Each week the Dude Food guys assess the 'masculinity' of Dallas area dives. The more fried meat and junk on the walls, the better the rating...
Babe's Chicken Dinner House
200 South Main St., Cedar Hill
Dude Factor: 9, or Baby Face Nelson on a scale of 1 (Babyface) to 10 (Babe Ruth)
While I'm a big fan of Bubba's, I'm embarrassed to say that until last night I'd never tried any of the home-cooking diner's sister fried-chicken restaurants, despite the local chain's multiple Best of Dallas awards. I have seen the light and completely understand its lofty status among local chicken places.

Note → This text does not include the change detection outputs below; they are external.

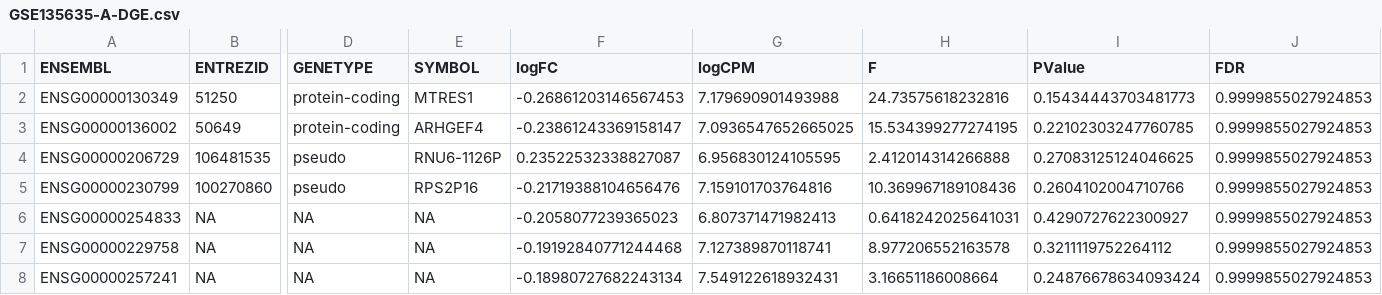
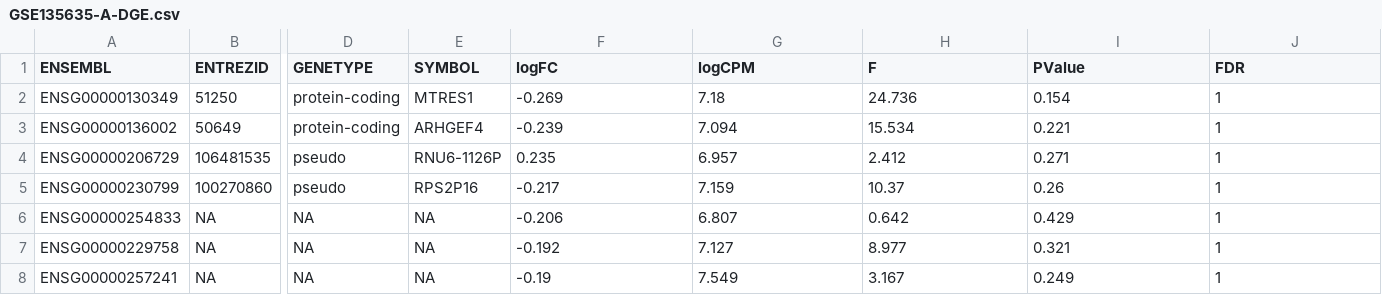
Before and after one commit to AliSajid/app_bio_assignment_2, a CSV file: results/GSE135635-A-DGE.csv, drawn as a sheet; only a part is shown, gaps mark what is left out; the diff covers the shown part only; the diff names each change by its address in the sheet, - before the commit and + after, or states it on an @@ line.

```diff
--- a/results/GSE135635-A-DGE.csv
+++ b/results/GSE135635-A-DGE.csv
-F2 (logFC): -0.26861203146567453
+F2 (logFC): -0.269
-G2 (logCPM): 7.179690901493988
+G2 (logCPM): 7.18
-H2 (F): 24.73575618232816
+H2 (F): 24.736
-I2 (PValue): 0.15434443703481773
+I2 (PValue): 0.154
-J2:J8 (FDR): 0.9999855027924853
+J2:J8 (FDR): 1
-F3 (logFC): -0.23861243369158147
+F3 (logFC): -0.239
-G3 (logCPM): 7.0936547652665025
+G3 (logCPM): 7.094
-H3 (F): 15.534399277274195
+H3 (F): 15.534
-I3 (PValue): 0.22102303247760785
+I3 (PValue): 0.221
-F4 (logFC): 0.23522532338827087
+F4 (logFC): 0.235
-G4 (logCPM): 6.956830124105595
+G4 (logCPM): 6.957
-H4 (F): 2.412014314266888
+H4 (F): 2.412
-I4 (PValue): 0.27083125124046625
+I4 (PValue): 0.271
-F5 (logFC): -0.21719388104656476
+F5 (logFC): -0.217
-G5 (logCPM): 7.159101703764816
+G5 (logCPM): 7.159
-H5 (F): 10.369967189108436
+H5 (F): 10.37
-I5 (PValue): 0.2604102004710766
+I5 (PValue): 0.26
-F6 (logFC): -0.2058077239365023
+F6 (logFC): -0.206
-G6 (logCPM): 6.807371471982413
+G6 (logCPM): 6.807
-H6 (F): 0.6418242025641031
+H6 (F): 0.642
-I6 (PValue): 0.4290727622300927
+I6 (PValue): 0.429
-F7 (logFC): -0.19192840771244468
+F7 (logFC): -0.192
-G7 (logCPM): 7.127389870118741
+G7 (logCPM): 7.127
-H7 (F): 8.977206552163578
+H7 (F): 8.977
-I7 (PValue): 0.3211119752264112
+I7 (PValue): 0.321
-F8 (logFC): -0.18980727682243134
+F8 (logFC): -0.19
-G8 (logCPM): 7.549122618932431
+G8 (logCPM): 7.549
-H8 (F): 3.16651186008664
+H8 (F): 3.167
-I8 (PValue): 0.24876678634093424
+I8 (PValue): 0.249
```
Also changed, not shown: 15 edited cells elsewhere in this file, results/GSE135635-B-DGE.csv, results/GSE135635-C-DGE.csv, 1 other file.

The one thing I don't understand is the layout and decor of the Cedar Hill location. It's as if it were built by someone with two personalities. One of the personalities wanted to make diners feel as if they're relaxing in a luxury hunting lodge, complete with folksy homilies like "The older I get, the better I was" and "If you are trying to drive me crazy ... don't worry it's a short walk from here" decorating the hewn-wood walls. The other personality thought he was building a Halloween haunted house.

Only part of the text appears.